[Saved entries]
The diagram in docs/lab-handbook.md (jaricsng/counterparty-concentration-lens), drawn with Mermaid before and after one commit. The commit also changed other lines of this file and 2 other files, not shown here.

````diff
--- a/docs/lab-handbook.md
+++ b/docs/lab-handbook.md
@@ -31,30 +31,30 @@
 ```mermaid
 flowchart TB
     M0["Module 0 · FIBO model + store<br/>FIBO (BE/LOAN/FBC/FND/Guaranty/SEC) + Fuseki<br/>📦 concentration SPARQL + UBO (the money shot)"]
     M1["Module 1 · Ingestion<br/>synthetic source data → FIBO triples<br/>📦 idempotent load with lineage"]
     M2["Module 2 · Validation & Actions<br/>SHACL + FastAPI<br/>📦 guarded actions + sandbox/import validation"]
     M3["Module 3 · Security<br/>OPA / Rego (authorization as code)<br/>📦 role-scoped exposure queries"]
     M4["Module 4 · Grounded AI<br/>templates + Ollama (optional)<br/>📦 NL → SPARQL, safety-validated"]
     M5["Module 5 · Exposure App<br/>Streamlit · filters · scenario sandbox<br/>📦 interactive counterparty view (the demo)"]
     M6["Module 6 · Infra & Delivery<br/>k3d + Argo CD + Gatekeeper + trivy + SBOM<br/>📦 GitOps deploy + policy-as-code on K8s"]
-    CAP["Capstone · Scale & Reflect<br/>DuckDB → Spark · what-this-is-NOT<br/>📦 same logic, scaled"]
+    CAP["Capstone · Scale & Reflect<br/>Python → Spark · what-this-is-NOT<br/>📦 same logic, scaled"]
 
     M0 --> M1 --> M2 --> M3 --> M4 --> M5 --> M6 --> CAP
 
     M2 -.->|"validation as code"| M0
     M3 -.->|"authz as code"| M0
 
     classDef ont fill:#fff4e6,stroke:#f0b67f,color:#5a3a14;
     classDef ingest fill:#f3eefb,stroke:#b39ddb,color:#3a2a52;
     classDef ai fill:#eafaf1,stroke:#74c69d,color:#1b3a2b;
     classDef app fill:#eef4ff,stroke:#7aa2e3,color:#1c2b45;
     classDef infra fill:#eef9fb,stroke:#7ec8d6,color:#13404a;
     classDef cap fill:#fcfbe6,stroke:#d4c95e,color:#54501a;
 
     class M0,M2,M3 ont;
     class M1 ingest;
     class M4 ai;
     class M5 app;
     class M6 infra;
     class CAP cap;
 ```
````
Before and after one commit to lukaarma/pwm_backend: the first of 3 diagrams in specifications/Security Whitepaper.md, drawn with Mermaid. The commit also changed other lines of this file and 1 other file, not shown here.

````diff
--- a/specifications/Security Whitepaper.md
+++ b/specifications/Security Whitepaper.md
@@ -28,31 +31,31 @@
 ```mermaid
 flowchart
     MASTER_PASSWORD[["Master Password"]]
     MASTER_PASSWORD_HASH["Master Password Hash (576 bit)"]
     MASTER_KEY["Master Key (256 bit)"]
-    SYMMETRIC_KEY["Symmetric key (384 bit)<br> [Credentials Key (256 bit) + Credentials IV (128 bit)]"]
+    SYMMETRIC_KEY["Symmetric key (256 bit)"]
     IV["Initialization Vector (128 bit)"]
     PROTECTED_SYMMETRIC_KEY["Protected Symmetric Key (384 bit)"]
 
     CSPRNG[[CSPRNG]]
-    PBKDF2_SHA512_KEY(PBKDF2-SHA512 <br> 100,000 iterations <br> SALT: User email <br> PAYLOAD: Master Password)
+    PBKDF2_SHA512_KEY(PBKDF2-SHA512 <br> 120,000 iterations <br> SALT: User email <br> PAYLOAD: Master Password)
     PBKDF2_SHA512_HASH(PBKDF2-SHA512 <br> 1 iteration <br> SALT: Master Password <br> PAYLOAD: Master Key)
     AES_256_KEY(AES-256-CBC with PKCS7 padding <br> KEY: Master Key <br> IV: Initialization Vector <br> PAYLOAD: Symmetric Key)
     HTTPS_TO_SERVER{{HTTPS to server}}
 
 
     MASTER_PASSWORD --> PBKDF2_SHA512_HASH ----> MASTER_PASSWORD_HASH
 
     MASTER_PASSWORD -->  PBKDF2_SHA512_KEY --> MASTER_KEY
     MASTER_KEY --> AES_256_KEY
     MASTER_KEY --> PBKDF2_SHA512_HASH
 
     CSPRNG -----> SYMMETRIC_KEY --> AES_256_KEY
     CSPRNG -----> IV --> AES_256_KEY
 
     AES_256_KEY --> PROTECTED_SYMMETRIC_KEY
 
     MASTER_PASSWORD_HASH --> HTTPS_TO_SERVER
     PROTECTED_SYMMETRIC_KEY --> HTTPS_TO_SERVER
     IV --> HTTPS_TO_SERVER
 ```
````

Problem statement
Your reply should consist only of the lines from the one containing "key (384 bit)<br>" through the last line of the records, each reproduced exactly.

Exercise response
-    SYMMETRIC_KEY["Symmetric key (384 bit)<br> [Credentials Key (256 bit) + Credentials IV (128 bit)]"]
+    SYMMETRIC_KEY["Symmetric key (256 bit)"]
     IV["Initialization Vector (128 bit)"]
     PROTECTED_SYMMETRIC_KEY["Protected Symmetric Key (384 bit)"]
 
     CSPRNG[[CSPRNG]]
-    PBKDF2_SHA512_KEY(PBKDF2-SHA512 <br> 100,000 iterations <br> SALT: User email <br> PAYLOAD: Master Password)
+    PBKDF2_SHA512_KEY(PBKDF2-SHA512 <br> 120,000 iterations <br> SALT: User email <br> PAYLOAD: Master Password)
     PBKDF2_SHA512_HASH(PBKDF2-SHA512 <br> 1 iteration <br> SALT: Master Password <br> PAYLOAD: Master Key)
     AES_256_KEY(AES-256-CBC with PKCS7 padding <br> KEY: Master Key <br> IV: Initialization Vector <br> PAYLOAD: Symmetric Key)
     HTTPS_TO_SERVER{{HTTPS to server}}
 
 
     MASTER_PASSWORD --> PBKDF2_SHA512_HASH ----> MASTER_PASSWORD_HASH
 
     MASTER_PASSWORD -->  PBKDF2_SHA512_KEY --> MASTER_KEY
     MASTER_KEY --> AES_256_KEY
     MASTER_KEY --> PBKDF2_SHA512_HASH
 
     CSPRNG -----> SYMMETRIC_KEY --> AES_256_KEY
     CSPRNG -----> IV --> AES_256_KEY
 
     AES_256_KEY --> PROTECTED_SYMMETRIC_KEY
 
     MASTER_PASSWORD_HASH --> HTTPS_TO_SERVER
     PROTECTED_SYMMETRIC_KEY --> HTTPS_TO_SERVER
     IV --> HTTPS_TO_SERVER
 ```
````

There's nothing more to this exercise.